── INPUT RECORDS ──

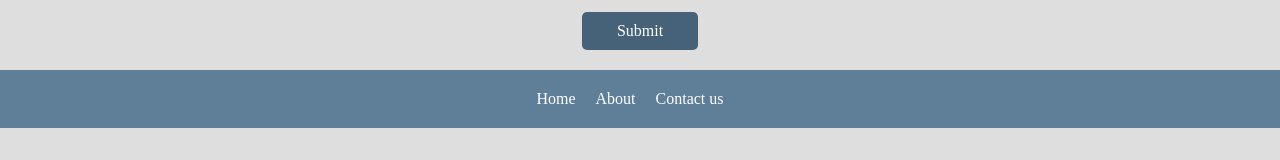
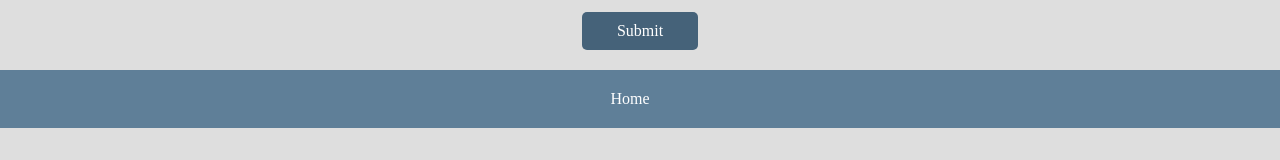
Before and after one commit to arilobi/finance-tracker, a React (Create React App) app in the folder react/finance-tracker/: page / in a window 1280 px wide. Shown: the part 601-761 px from the top of the page. Built offline with nearby package versions, Linux system fonts and the light colour scheme.

Commit message:
Update Footer.jsx

```diff
--- a/react/finance-tracker/src/components/Footer.jsx
+++ b/react/finance-tracker/src/components/Footer.jsx
@@ -1,21 +1,26 @@
 import React from "react";
 import { Link } from "react-router-dom";
+// This is for the dark mode to work in the navbar as well
 import { ThemeContext } from "../Pages/ThemeContext";
+
 import { useContext } from "react";
 
 export default function Footer() {
+    // UseContext is a hook that returns an object containing values provided by ThemeContext.provider that includes the Dark mode feature
+    // Using curly braces to destructure and directly access the object isDarkMode to toggle the theme
     const { isDarkMode } = useContext(ThemeContext);
 
+    // Styles CSS specific for dark mode
     const footerStyles = {
+        // #171f26 refers to color in dark mode while the other refers to light mode color
         backgroundColor: isDarkMode ? "#171f26" : "#5F7F98",
+        // Text color
         color: isDarkMode ? "#fff" : "#fff"
     };
 
     return (
         <div class="footer" style={footerStyles}>
             <Link to="/Dashboard">Home</Link>
-            <Link to="/Dashboard">About</Link>
-            <Link to="/Dashboard">Contact us</Link>
         </div>
     );
 }
```
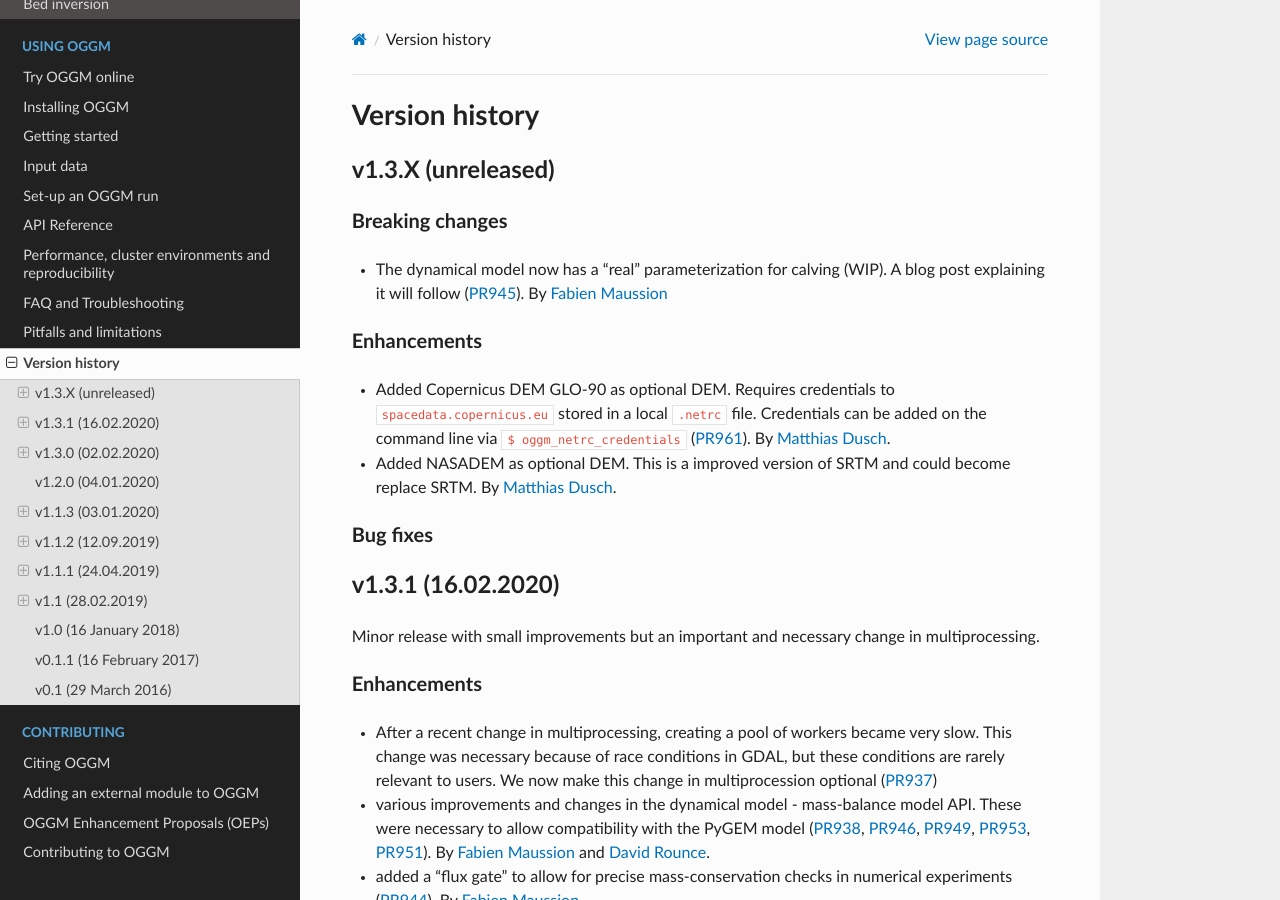
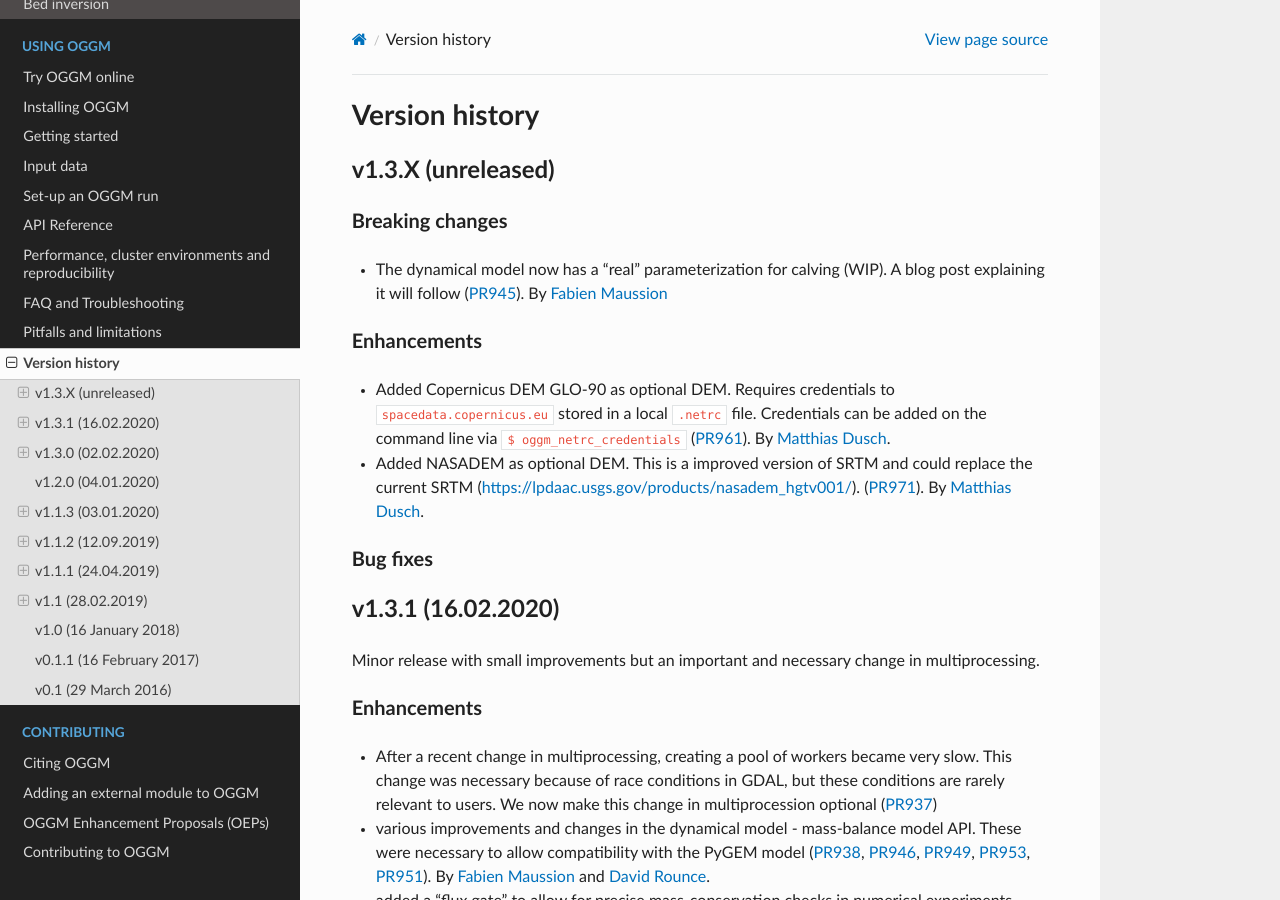
Before and after one commit to OGGM/oggm, a Sphinx documentation site: the page built from docs/whats-new.rst, in a window 1280 px wide and 900 px high. Built offline with Sphinx 7.4.7 and the Read the Docs theme 2.0.0, drawn with Linux system fonts in a browser that asks for light colours; the version number could not be read and is left out.

Commit message:
update whatsnew

```diff
--- a/docs/whats-new.rst
+++ b/docs/whats-new.rst
@@ -23,7 +23,8 @@ Enhancements
   (:pull:`961`).
   By `Matthias Dusch <https://github.com/matthiasdusch>`_.
 - Added NASADEM as optional DEM. This is a improved version of  SRTM and could
-  become replace SRTM.
+  replace the current SRTM (https://lpdaac.usgs.gov/products/nasadem_hgtv001/).
+  (:pull:`971`).
   By `Matthias Dusch <https://github.com/matthiasdusch>`_.
 
 Bug fixes
```
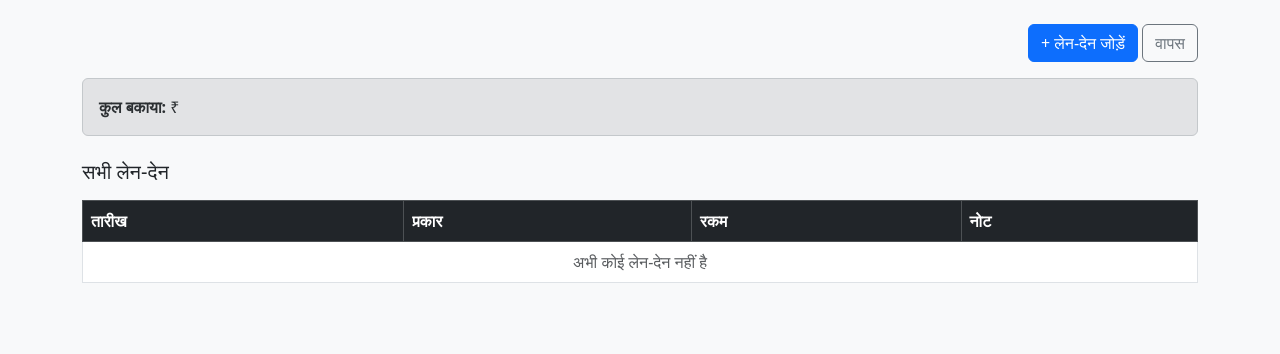
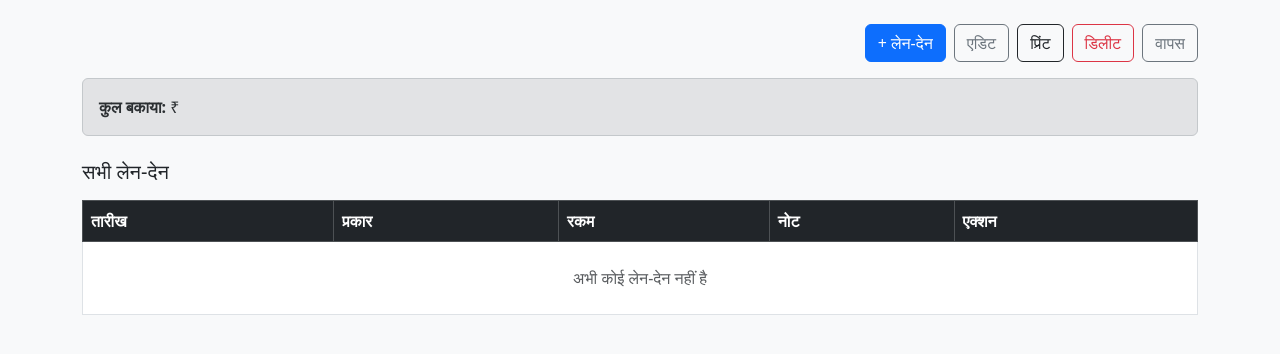
Before and after one commit to kbulbul026-coder/ledger-project, a Django app: template ledger/templates/ledger/customer_detail.html in a window 1280 px wide. Shown: the part 56-410 px from the top of the page. Run offline with Django 5.2, Linux system fonts and the light colour scheme; the template is opened without the code that fills it, so the values that code supplies are empty.

Commit message:
Update customer_detail.html

```diff
--- a/ledger/templates/ledger/customer_detail.html
+++ b/ledger/templates/ledger/customer_detail.html
@@ -1,19 +1,30 @@
 {% extends 'base.html' %}
 {% block content %}
 <div class="container my-4">
-    <div class="d-flex justify-content-between align-items-center mb-3">
+
+    <!-- हेडर + बटन -->
+    <div class="d-flex justify-content-between align-items-start mb-3 flex-wrap gap-2">
         <div>
             <h3 class="mb-0">{{ customer.name }}</h3>
-            <p class="text-muted mb-0">{{ customer.phone }} {% if customer.address %}• {{ customer.address }}{% endif %}</p>
+            <p class="text-muted mb-0">
+                {{ customer.phone }}
+                {% if customer.address %} • {{ customer.address }}{% endif %}
+            </p>
         </div>
-        <div>
-            <a href="{% url 'add_transaction' customer.id %}" class="btn btn-primary">+ लेन-देन जोड़ें</a>
+
+        <div class="d-flex flex-wrap gap-2">
+            <a href="{% url 'add_transaction' customer.id %}" class="btn btn-primary">+ लेन-देन</a>
+            <a href="{% url 'edit_customer' customer.id %}" class="btn btn-outline-secondary">एडिट</a>
+            <a href="{% url 'print_customer' customer.id %}" class="btn btn-outline-dark" target="_blank">प्रिंट</a>
+            <a href="{% url 'delete_customer' customer.id %}" class="btn btn-outline-danger">डिलीट</a>
             <a href="{% url 'daily_ledger' %}" class="btn btn-outline-secondary">वापस</a>
         </div>
     </div>
 
+    <!-- बैलेंस + WhatsApp -->
     <div class="alert {% if customer.balance > 0 %}alert-danger{% elif customer.balance < 0 %}alert-success{% else %}alert-secondary{% endif %}">
         <strong>कुल बकाया:</strong> ₹ {{ customer.balance }}
+
         {% if customer.balance > 0 %}
             <a href="https://wa.me/91{{ customer.phone }}?text=नमस्ते {{ customer.name }}, आपकी दुकान पर ₹{{ customer.balance }} की उधारी बाकी है। कृपया जल्द भुगतान करें।"
                class="btn btn-sm btn-success ms-3" target="_blank">
@@ -22,15 +33,17 @@
         {% endif %}
     </div>
 
+    <!-- लेन-देन टेबल -->
     <h5 class="mt-4 mb-3">सभी लेन-देन</h5>
     <div class="table-responsive">
-        <table class="table table-bordered bg-white">
+        <table class="table table-bordered bg-white align-middle">
             <thead class="table-dark">
                 <tr>
                     <th>तारीख</th>
                     <th>प्रकार</th>
                     <th>रकम</th>
                     <th>नोट</th>
+                    <th>एक्शन</th>
                 </tr>
             </thead>
             <tbody>
@@ -48,14 +61,19 @@
                         ₹ {{ t.amount }}
                     </td>
                     <td>{{ t.description|default:"-" }}</td>
+                    <td>
+                        <a href="{% url 'edit_transaction' t.id %}" class="btn btn-sm btn-outline-primary">एडिट</a>
+                        <a href="{% url 'delete_transaction' t.id %}" class="btn btn-sm btn-outline-danger">डिलीट</a>
+                    </td>
                 </tr>
                 {% empty %}
                 <tr>
-                    <td colspan="4" class="text-center text-muted">अभी कोई लेन-देन नहीं है</td>
+                    <td colspan="5" class="text-center text-muted py-4">अभी कोई लेन-देन नहीं है</td>
                 </tr>
                 {% endfor %}
             </tbody>
         </table>
     </div>
+
 </div>
 {% endblock %}
```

───

◆ **INSTRUCTIONS TO FOLLOW**:
Say how many lines in the listing above include the word "flex". Nothing but the number is needed.

◆ **EXPECTED ANSWER**:
3